TASK DETAILS
A single figure is required: the number of lines below in which the word "idcu" occurs.

#####

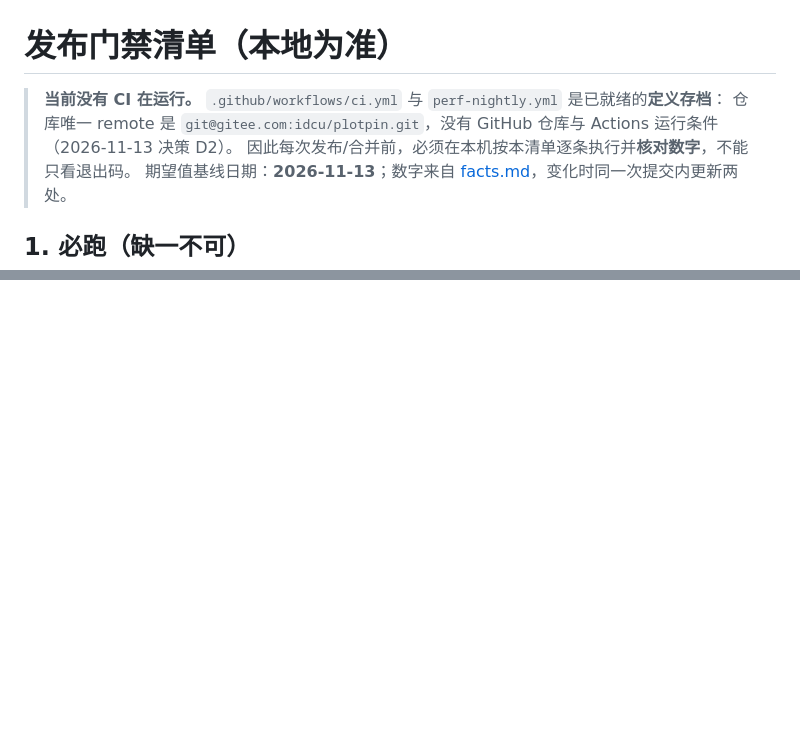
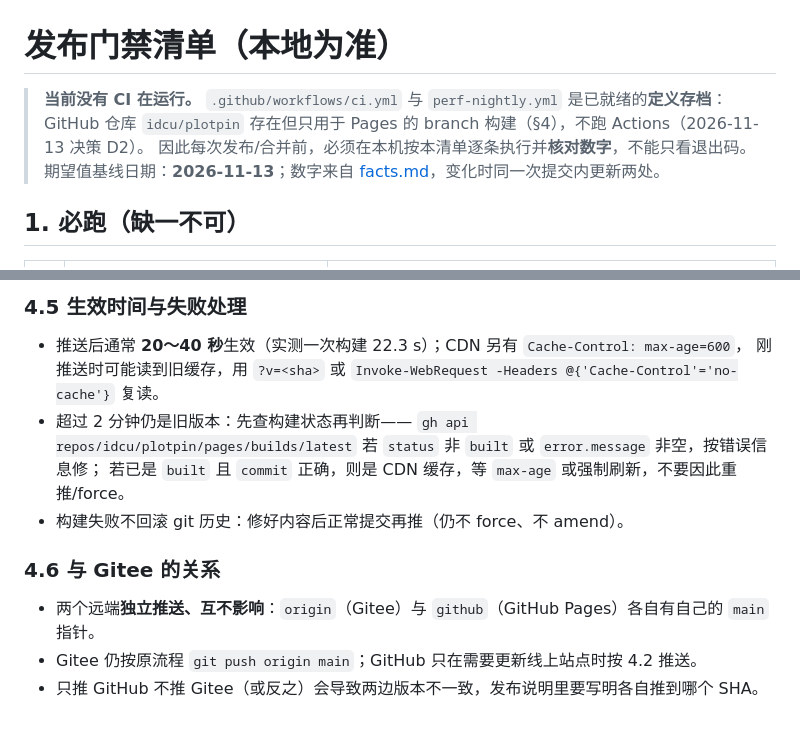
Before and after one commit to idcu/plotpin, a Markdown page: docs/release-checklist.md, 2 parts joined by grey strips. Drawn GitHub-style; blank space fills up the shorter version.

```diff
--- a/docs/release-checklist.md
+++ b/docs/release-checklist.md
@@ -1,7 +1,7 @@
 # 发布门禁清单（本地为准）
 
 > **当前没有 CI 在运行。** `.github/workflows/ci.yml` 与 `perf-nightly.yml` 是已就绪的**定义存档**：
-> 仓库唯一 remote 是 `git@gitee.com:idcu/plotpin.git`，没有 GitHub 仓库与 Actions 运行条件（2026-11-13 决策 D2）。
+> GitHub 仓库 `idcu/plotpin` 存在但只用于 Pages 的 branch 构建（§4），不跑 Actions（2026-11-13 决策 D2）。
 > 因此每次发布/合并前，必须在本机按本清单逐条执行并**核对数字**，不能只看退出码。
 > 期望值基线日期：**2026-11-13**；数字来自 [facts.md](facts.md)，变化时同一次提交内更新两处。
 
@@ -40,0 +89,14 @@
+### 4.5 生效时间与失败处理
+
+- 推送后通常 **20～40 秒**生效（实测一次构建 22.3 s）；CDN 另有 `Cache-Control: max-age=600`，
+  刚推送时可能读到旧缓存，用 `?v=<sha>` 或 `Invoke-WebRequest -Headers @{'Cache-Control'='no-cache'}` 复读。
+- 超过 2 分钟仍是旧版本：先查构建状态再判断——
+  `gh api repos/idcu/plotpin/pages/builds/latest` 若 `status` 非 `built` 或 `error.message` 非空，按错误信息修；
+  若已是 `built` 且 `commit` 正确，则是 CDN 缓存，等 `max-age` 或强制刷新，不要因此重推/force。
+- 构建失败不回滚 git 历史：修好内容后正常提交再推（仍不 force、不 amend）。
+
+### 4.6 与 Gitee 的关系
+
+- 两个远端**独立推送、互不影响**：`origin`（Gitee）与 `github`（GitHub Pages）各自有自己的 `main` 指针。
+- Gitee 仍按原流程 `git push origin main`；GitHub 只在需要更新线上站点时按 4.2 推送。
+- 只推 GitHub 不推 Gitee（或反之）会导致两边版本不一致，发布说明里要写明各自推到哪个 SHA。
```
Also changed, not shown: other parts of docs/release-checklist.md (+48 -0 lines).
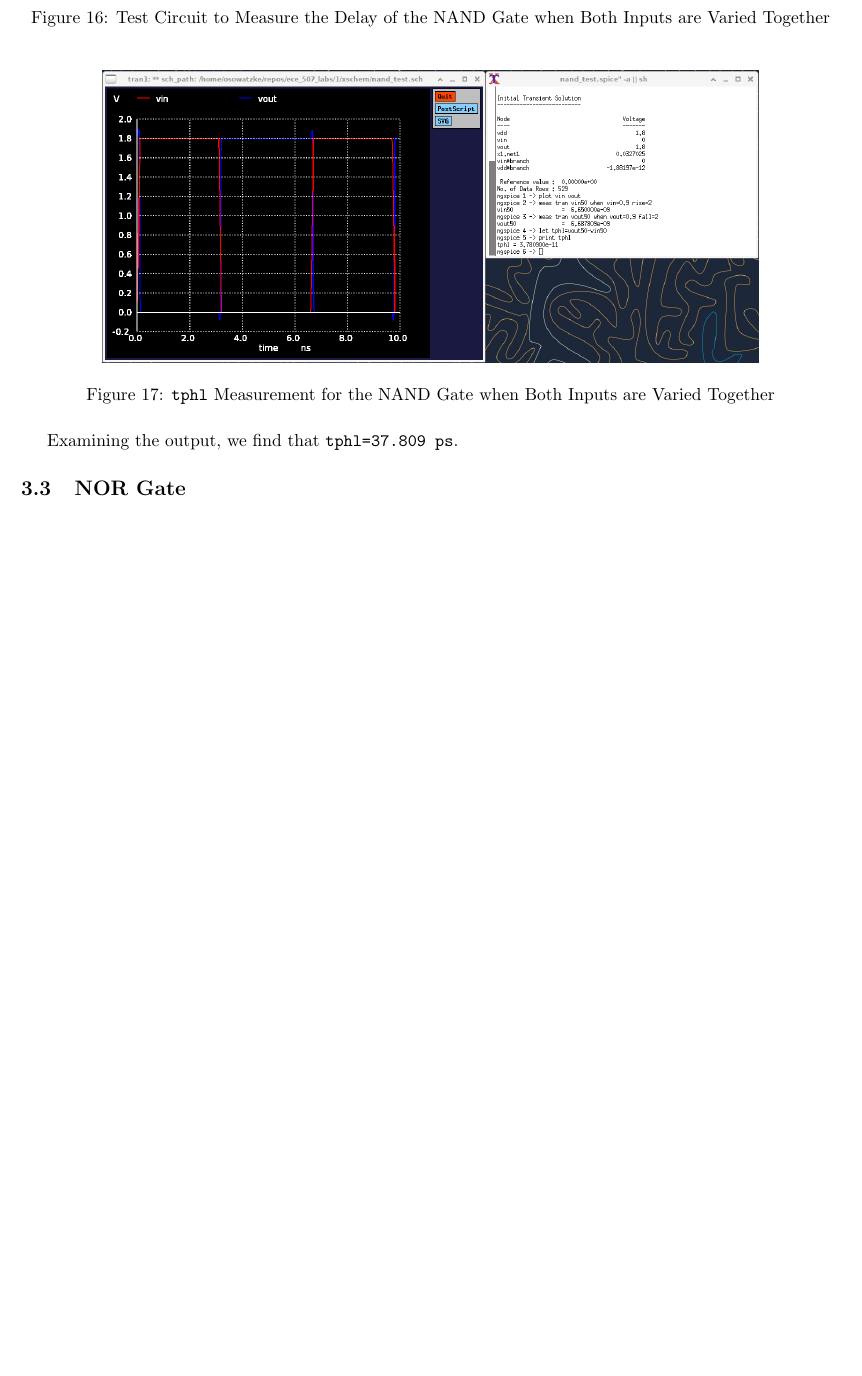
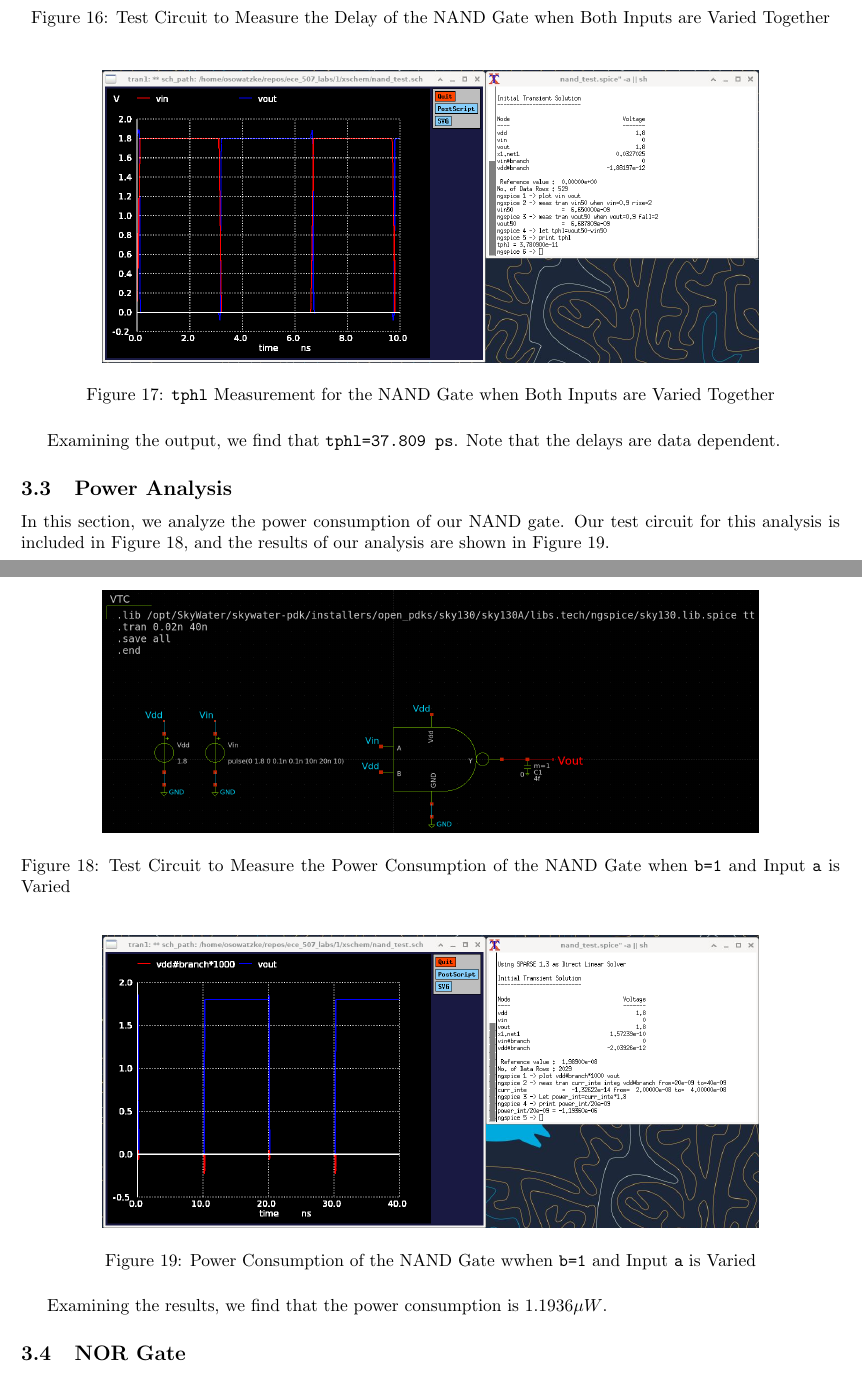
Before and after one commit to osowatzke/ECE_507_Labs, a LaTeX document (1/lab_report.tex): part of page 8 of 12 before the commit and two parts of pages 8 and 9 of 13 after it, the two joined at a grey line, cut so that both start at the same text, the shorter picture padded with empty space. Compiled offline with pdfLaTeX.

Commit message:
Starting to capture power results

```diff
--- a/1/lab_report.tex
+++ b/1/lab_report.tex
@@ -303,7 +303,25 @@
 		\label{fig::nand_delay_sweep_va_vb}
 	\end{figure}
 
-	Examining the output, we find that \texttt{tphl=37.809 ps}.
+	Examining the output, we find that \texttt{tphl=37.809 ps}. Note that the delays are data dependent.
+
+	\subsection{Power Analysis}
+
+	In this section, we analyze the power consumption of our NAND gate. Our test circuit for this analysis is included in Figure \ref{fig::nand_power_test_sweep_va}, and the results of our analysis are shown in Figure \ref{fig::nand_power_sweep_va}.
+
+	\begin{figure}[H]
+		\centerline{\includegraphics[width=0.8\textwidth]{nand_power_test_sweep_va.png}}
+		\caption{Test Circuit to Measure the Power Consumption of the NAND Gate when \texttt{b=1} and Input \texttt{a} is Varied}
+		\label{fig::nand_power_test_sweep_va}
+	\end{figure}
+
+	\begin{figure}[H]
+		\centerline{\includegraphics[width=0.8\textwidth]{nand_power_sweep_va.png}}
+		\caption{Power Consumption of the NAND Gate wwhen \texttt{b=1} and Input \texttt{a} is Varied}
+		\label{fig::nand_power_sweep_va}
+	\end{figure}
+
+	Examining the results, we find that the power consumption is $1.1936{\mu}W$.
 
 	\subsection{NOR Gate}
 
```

#####

TASK RESULT
4